There’s an article in the online Journal of Cosmology, titled “Fossils of Cyanobacteria in CI1 Carbonaceous Meteorites” claiming that fossils of bacteria which didn’t develop on earth were found on a meteorite. I’m not enough of an expert to judge the content, but it remains doubtful for now if the claim will stand.
A first look at the homepage of the Journal of Cosmology and their pay-per-published-article-after-paying-an-entrance-fee keeps me hesitating.
What troubles me is an unrelated remark from a February 16 article on the Journal website about the possible discovery of the “9th planet Tyche”, which ends with the phrase:
“The torches and pitchforks crowd, led by astronomer-wannabe Phil Plait claims its not so. But then, Plait’s most famous discovery was finding one of his old socks when it went missing after a spin in his dryer.”
Frankly, that doesn’t sound convincing, reading the actual article from Phil Plait’s blog, stating
“I read their papers, and thought the data were interesting but unconvincing. The sample size was too small. A bigger study was done, but again the effects weren’t quite enough to rise to the level of breakthrough. I’m not saying the astronomers are wrong — the data were certainly provocative, and potentially correct! Just not firm enough. “
That doesn’t sound like a torches and pitchfork crowd to me. And it makes me wonder what the criteria are for the Journal to publish stories if they seem to be full of bile. Did they check sources? Didn’t that pop up with peer review?

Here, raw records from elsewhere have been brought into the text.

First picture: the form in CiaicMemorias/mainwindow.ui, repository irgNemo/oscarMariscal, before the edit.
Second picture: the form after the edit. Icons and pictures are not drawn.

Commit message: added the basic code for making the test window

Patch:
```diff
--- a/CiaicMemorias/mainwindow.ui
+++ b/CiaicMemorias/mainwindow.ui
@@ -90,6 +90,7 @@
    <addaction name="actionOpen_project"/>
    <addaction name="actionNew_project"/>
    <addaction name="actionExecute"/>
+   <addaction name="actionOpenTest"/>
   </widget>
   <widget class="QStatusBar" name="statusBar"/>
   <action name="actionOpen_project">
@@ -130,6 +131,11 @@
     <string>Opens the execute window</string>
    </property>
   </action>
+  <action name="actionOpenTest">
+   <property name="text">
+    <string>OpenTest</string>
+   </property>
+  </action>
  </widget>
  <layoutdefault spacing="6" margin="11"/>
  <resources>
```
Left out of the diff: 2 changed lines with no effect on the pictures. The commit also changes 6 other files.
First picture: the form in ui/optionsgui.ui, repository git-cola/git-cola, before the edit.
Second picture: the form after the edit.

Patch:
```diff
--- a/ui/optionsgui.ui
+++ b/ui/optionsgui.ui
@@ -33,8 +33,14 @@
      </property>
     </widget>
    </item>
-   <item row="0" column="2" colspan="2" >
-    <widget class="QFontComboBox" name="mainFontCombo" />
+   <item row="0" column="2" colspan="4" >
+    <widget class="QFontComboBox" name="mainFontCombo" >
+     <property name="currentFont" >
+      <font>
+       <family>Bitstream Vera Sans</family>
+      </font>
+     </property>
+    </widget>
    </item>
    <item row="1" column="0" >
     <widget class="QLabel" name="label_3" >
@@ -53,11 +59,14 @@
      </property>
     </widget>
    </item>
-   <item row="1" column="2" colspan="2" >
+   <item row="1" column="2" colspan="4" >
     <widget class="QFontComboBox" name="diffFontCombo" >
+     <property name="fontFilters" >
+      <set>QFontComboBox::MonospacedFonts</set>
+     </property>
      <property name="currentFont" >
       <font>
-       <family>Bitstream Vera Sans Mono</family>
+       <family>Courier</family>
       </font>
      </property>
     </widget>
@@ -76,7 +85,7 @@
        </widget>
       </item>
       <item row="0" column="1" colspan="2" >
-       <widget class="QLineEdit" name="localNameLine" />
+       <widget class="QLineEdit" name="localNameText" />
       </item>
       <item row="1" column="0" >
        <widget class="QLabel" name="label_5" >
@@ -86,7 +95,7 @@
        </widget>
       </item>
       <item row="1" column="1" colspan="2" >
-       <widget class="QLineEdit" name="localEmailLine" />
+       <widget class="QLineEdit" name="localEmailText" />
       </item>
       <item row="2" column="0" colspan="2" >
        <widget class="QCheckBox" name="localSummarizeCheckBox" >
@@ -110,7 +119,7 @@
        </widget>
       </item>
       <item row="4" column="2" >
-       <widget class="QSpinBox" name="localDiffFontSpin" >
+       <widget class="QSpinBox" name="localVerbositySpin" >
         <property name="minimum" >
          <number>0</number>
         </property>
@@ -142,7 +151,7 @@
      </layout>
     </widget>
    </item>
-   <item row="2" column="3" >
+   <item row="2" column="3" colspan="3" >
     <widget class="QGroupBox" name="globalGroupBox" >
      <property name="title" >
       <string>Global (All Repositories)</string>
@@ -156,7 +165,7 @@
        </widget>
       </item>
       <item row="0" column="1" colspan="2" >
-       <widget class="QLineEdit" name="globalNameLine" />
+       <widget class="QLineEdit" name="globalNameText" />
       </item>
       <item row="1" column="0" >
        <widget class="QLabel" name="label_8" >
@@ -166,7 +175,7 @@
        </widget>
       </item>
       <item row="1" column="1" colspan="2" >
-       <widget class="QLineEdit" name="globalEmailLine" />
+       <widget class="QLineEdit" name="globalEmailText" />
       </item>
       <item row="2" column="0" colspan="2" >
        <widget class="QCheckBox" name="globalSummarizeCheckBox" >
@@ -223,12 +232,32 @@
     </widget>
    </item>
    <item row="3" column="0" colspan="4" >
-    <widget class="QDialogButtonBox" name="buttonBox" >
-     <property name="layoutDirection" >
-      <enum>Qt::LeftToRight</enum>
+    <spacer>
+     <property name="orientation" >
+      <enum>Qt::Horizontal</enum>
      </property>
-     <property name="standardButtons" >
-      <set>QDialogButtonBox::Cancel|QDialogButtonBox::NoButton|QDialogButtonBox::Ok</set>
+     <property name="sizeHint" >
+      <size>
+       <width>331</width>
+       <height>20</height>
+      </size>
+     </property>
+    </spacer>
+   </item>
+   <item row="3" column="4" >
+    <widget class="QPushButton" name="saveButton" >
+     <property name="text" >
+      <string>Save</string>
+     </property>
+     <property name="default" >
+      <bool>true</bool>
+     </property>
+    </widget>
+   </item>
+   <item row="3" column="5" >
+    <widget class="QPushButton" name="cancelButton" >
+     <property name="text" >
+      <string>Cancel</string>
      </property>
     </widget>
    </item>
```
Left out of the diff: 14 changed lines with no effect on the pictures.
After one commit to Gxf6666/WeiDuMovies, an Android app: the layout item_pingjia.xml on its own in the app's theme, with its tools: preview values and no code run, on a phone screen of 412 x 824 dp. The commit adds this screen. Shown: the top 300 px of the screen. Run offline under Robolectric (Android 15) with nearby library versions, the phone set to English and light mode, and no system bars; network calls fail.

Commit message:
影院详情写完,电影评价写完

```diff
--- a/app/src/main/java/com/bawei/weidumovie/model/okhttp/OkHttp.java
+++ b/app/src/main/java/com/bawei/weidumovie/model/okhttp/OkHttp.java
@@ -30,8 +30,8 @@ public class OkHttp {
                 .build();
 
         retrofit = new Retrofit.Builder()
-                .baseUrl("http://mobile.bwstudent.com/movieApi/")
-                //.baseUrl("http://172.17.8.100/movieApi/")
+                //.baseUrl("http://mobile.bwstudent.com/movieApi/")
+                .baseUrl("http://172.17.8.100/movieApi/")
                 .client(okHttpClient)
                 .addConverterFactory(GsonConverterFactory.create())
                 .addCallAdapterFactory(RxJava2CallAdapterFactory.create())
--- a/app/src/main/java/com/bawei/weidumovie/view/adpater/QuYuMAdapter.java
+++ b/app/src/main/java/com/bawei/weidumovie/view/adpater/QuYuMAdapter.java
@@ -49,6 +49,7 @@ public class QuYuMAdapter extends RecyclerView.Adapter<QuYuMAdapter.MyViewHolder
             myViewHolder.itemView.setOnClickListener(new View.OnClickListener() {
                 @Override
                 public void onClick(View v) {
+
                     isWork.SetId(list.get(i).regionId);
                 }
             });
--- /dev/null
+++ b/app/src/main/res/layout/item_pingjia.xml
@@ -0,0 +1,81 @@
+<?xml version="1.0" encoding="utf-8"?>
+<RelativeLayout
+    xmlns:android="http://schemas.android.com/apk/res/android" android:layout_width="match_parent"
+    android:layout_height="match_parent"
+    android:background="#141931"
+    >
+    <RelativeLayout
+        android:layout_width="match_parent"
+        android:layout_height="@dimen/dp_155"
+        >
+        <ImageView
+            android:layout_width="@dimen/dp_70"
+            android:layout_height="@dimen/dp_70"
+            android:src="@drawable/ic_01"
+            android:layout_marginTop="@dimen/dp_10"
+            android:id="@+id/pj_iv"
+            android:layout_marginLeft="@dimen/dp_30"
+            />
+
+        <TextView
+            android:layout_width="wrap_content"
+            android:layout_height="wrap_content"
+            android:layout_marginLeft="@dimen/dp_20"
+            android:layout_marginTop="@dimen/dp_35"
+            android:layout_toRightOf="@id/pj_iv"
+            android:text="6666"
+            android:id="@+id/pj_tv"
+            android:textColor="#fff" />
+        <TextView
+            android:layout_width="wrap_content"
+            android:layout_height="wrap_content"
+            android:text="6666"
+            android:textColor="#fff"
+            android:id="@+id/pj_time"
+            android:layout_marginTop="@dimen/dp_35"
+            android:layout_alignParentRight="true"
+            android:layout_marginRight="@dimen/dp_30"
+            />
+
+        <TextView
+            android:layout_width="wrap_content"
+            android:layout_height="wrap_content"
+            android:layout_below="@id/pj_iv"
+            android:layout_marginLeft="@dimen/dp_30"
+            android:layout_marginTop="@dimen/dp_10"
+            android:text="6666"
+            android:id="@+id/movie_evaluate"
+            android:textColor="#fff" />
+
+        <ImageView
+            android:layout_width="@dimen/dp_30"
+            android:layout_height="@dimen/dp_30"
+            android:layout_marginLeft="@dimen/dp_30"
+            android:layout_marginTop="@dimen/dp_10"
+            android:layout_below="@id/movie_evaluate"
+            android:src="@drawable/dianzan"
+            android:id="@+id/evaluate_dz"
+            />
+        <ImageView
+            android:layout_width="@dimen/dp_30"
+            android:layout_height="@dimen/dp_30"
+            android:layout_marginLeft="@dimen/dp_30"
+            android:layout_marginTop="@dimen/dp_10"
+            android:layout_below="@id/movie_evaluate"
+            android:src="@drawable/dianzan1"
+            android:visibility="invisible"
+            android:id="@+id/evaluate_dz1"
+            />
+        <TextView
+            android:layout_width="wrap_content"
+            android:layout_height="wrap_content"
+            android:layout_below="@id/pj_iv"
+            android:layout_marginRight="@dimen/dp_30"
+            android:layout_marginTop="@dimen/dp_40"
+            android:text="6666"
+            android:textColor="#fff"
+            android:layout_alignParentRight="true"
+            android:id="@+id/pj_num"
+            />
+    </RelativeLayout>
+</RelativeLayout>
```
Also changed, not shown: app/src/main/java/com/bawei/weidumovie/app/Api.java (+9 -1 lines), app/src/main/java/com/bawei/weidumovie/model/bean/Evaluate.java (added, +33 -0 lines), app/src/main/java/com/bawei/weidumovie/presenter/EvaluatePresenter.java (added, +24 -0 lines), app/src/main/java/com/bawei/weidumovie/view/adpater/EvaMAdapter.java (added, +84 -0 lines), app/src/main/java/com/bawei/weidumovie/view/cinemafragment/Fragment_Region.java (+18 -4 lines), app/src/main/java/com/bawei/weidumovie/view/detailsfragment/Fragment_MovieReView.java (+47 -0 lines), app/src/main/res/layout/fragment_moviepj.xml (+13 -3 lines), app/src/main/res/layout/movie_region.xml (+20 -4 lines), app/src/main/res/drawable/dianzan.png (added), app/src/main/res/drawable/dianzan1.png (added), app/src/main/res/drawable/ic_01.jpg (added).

It also seriously affects the credibility of the claims in the aforementioned article about fossilized life forms on a meteorite. So far it remains to be seen what the validity of the claim is. Let’s follow the developments and keep an open mind.